● **TASK OBJECTIVE**
From the data that follows, copy every line holding the string "Also".

● **DATA FOR PROCESSING**
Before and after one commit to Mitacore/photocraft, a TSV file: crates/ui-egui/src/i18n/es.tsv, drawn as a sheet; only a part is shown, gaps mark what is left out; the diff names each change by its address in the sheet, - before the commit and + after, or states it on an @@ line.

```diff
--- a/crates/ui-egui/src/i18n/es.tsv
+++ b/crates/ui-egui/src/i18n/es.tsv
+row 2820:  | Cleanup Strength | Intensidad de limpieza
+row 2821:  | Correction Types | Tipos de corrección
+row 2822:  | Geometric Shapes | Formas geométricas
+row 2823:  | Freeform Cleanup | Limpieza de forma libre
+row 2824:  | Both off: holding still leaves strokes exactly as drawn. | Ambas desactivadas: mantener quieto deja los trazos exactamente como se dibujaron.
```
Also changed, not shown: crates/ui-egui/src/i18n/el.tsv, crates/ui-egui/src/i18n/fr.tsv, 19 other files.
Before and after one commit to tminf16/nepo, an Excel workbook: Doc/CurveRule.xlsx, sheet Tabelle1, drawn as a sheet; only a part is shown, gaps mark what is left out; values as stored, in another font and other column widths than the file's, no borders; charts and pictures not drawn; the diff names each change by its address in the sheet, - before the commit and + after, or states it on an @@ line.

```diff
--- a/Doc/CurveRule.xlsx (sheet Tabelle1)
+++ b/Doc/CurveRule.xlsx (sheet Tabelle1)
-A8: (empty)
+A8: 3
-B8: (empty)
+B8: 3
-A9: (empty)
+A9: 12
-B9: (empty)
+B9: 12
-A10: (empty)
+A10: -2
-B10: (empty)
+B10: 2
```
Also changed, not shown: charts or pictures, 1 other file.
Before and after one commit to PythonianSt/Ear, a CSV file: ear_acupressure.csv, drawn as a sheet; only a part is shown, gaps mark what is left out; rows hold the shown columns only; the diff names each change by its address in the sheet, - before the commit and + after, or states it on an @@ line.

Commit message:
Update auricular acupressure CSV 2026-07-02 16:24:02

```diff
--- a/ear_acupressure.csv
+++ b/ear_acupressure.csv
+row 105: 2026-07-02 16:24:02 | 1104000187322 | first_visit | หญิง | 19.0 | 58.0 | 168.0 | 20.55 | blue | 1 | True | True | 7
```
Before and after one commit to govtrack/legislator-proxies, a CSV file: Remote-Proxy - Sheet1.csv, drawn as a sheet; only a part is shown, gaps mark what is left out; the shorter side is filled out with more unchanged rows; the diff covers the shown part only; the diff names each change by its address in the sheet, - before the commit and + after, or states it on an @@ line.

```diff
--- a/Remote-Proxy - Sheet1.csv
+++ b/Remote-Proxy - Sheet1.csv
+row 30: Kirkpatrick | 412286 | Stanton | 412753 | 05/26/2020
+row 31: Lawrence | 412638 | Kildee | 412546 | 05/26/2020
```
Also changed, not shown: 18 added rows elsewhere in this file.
---
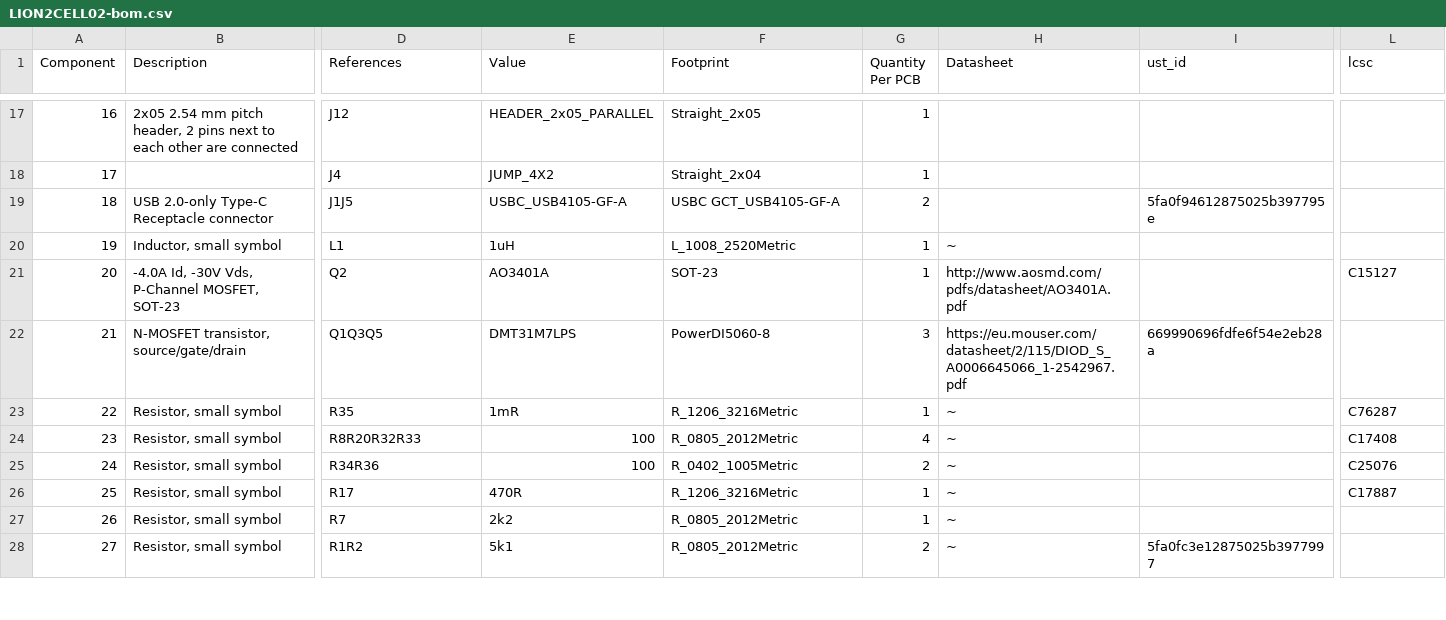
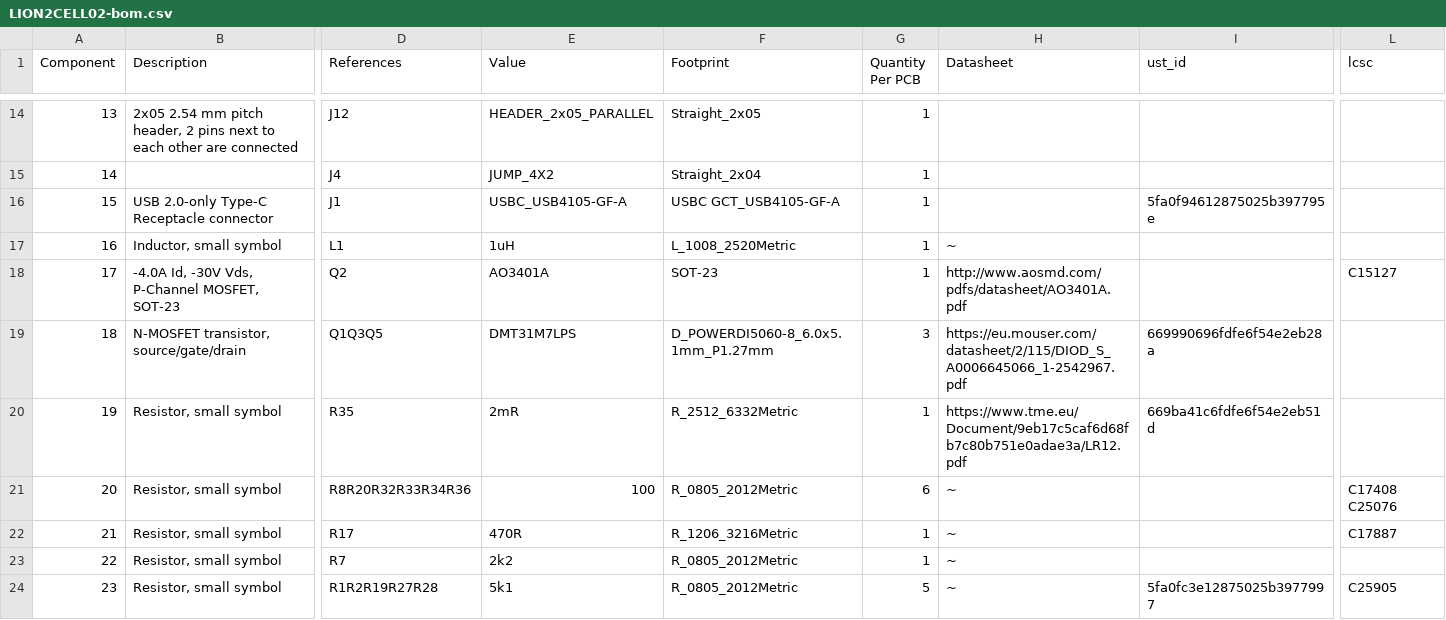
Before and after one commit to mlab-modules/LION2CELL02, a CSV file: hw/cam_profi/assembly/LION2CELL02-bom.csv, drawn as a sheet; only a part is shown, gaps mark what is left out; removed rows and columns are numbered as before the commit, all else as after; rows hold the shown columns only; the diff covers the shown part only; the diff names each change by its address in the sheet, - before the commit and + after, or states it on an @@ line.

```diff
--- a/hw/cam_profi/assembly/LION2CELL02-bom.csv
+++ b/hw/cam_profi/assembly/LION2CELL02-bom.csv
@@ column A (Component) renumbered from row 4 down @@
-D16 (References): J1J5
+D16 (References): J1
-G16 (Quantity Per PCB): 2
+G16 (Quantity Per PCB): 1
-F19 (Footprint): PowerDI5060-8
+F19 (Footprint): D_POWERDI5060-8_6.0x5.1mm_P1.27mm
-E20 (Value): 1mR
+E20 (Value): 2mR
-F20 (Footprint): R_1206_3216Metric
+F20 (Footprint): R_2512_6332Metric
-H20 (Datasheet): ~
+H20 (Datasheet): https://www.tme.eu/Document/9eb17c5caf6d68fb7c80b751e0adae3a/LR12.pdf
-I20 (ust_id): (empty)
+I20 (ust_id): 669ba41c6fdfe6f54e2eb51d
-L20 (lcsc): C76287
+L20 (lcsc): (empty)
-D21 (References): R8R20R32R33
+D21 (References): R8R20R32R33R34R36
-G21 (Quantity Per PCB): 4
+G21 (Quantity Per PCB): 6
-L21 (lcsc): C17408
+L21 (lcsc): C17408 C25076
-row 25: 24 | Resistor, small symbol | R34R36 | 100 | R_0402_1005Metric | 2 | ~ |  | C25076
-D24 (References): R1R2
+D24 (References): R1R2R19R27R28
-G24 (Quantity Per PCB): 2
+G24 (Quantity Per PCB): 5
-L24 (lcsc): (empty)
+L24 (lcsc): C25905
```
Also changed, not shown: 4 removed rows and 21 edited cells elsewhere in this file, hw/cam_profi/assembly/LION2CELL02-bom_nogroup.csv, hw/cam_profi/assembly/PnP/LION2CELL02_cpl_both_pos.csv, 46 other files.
* * *
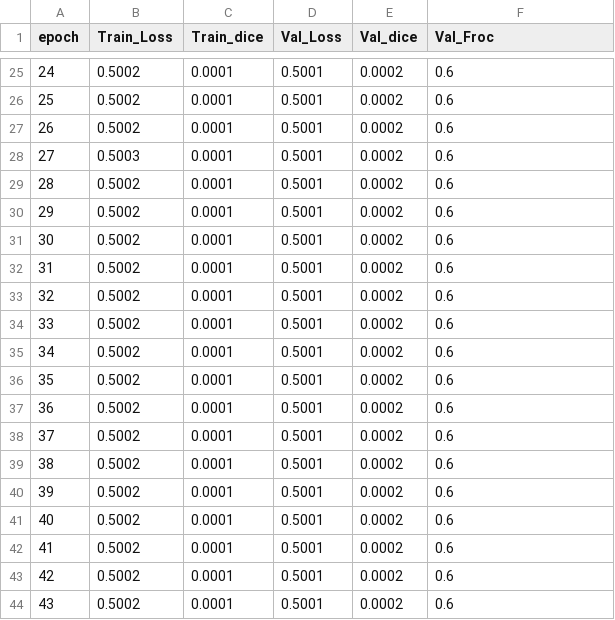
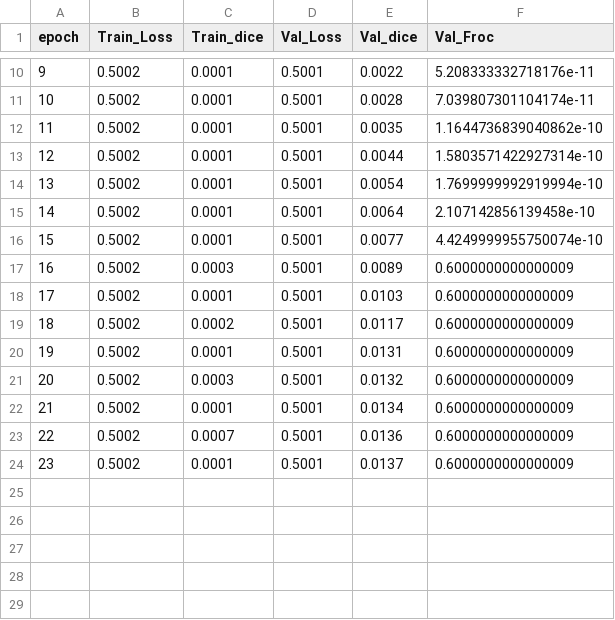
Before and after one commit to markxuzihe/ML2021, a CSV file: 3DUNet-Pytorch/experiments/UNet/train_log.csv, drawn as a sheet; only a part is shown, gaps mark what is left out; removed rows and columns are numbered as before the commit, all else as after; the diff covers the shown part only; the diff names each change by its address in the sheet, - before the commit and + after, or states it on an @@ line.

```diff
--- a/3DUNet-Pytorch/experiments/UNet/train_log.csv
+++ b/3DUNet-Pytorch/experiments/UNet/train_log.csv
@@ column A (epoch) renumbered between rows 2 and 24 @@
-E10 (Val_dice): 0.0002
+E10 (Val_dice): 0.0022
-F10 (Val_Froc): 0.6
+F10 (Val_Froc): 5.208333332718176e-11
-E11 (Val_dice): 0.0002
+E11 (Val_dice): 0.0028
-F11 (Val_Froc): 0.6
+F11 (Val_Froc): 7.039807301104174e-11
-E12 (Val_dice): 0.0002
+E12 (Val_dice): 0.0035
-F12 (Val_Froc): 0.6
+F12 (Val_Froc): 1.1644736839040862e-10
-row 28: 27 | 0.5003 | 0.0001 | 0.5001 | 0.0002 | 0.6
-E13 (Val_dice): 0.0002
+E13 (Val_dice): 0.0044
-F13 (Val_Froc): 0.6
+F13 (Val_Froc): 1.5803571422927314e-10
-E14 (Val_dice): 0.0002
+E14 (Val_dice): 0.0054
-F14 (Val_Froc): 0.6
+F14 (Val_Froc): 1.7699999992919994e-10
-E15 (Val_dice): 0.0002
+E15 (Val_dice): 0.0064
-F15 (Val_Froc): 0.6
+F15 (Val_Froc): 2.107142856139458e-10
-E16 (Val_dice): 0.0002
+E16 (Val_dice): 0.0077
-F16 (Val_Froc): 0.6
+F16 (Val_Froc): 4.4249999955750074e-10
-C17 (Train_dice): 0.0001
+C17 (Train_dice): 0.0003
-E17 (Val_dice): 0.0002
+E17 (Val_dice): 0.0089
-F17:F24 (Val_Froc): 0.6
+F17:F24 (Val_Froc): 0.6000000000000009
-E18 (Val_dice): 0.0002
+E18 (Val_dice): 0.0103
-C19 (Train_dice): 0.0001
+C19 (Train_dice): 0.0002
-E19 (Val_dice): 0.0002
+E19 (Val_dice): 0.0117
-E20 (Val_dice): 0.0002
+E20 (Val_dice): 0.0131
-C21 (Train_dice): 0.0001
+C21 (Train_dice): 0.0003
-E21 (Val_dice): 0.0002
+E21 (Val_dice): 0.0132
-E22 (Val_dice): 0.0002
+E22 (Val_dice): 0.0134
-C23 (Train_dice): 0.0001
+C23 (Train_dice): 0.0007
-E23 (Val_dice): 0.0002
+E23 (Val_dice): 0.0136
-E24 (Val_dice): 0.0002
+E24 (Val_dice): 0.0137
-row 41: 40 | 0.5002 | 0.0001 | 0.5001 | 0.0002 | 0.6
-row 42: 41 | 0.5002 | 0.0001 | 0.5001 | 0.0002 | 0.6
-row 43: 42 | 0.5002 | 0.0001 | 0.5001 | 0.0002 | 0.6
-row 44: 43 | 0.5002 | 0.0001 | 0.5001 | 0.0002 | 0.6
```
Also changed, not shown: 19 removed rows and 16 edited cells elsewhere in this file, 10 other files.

● **RESPONSE TO THE TASK**
Also changed, not shown: crates/ui-egui/src/i18n/el.tsv, crates/ui-egui/src/i18n/fr.tsv, 19 other files.
Also changed, not shown: charts or pictures, 1 other file.
Also changed, not shown: 18 added rows elsewhere in this file.
Also changed, not shown: 4 removed rows and 21 edited cells elsewhere in this file, hw/cam_profi/assembly/LION2CELL02-bom_nogroup.csv, hw/cam_profi/assembly/PnP/LION2CELL02_cpl_both_pos.csv, 46 other files.
Also changed, not shown: 19 removed rows and 16 edited cells elsewhere in this file, 10 other files.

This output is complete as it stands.